Top of Records supplied

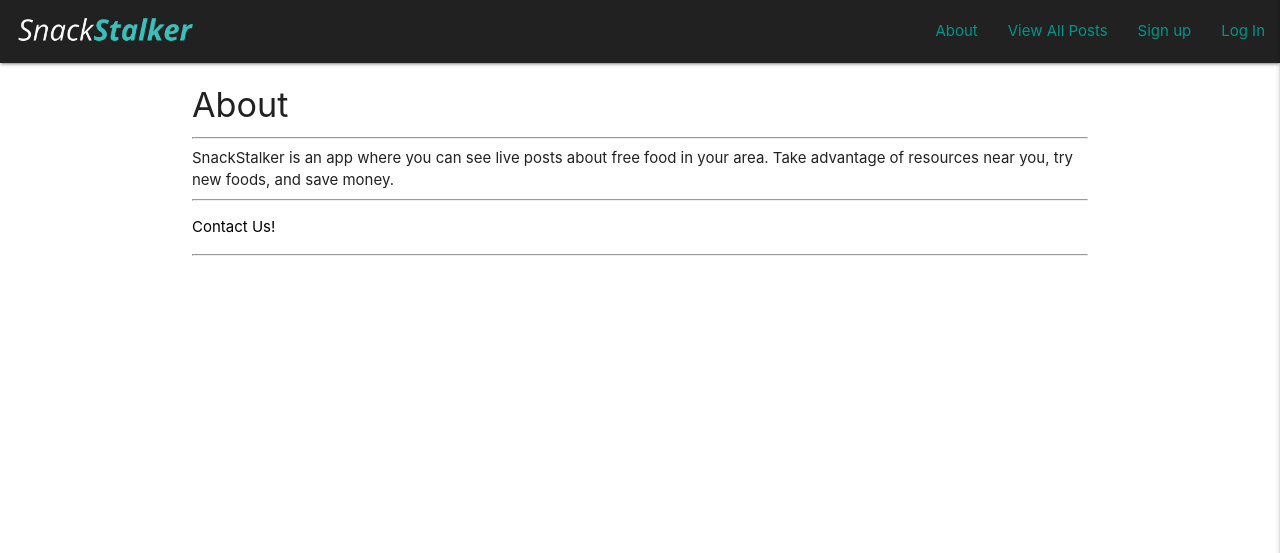
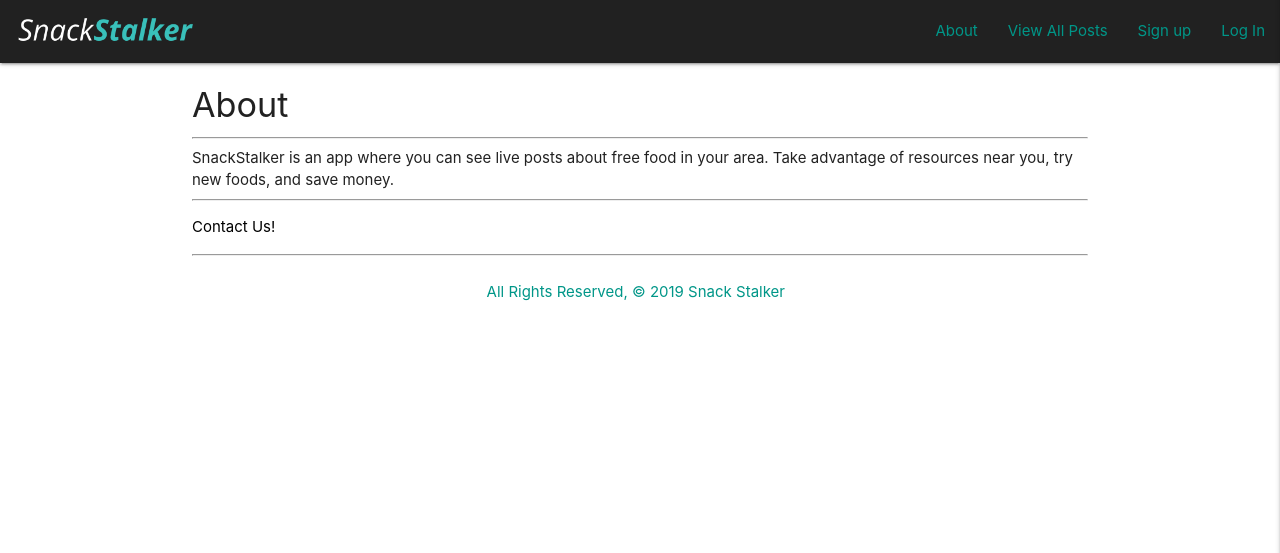
Before and after one commit to Codeebk/snackstalker1, a Django app: page /about/ in a window 1280 px wide. Shown: the part 16-569 px from the top of the page. Run offline with Django 3.2, Linux system fonts and the light colour scheme; some web fonts are replaced.

Commit message:
position footer after all content

```diff
--- a/main_app/static/css/style.css
+++ b/main_app/static/css/style.css
@@ -58,6 +58,15 @@ img {
     margin-top: 10px;
 }
 
+#body {
+    padding-bottom:50px;
+}
+
+#bodycontainer {
+    min-height:100%;
+    position:relative;
+}
+
 footer {
     position: absolute;
     bottom: 0;
--- a/main_app/templates/base.html
+++ b/main_app/templates/base.html
@@ -15,6 +15,7 @@
 
 
 </head>
+<div id="bodycontainer">
 <body>
     <header class="navbar-fixed">
         <nav>
@@ -60,12 +61,15 @@
 
     </header>
     <main class="container">
+        <div id="body">
         {% block content %}
         {% endblock %}
+        </div>
     </main>
   	 <footer class="page-footer transparent teal-text text-teal lighten-2">
        <div class="center-align">All Rights Reserved, &copy; 2019 Snack Stalker &nbsp;</div>
     </footer>
+</div>
 </body>
 </html>
 
```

Bottom of Records supplied

▶ _Exercise_
Return to the listing above and set it down exactly, leaving out its pictures.

▶ _Output_
Before and after one commit to Codeebk/snackstalker1, a Django app: page /about/ in a window 1280 px wide. Shown: the part 16-569 px from the top of the page. Run offline with Django 3.2, Linux system fonts and the light colour scheme; some web fonts are replaced.

Commit message:
position footer after all content

```diff
--- a/main_app/static/css/style.css
+++ b/main_app/static/css/style.css
@@ -58,6 +58,15 @@ img {
     margin-top: 10px;
 }
 
+#body {
+    padding-bottom:50px;
+}
+
+#bodycontainer {
+    min-height:100%;
+    position:relative;
+}
+
 footer {
     position: absolute;
     bottom: 0;
--- a/main_app/templates/base.html
+++ b/main_app/templates/base.html
@@ -15,6 +15,7 @@
 
 
 </head>
+<div id="bodycontainer">
 <body>
     <header class="navbar-fixed">
         <nav>
@@ -60,12 +61,15 @@
 
     </header>
     <main class="container">
+        <div id="body">
         {% block content %}
         {% endblock %}
+        </div>
     </main>
   	 <footer class="page-footer transparent teal-text text-teal lighten-2">
        <div class="center-align">All Rights Reserved, &copy; 2019 Snack Stalker &nbsp;</div>
     </footer>
+</div>
 </body>
 </html>
 
```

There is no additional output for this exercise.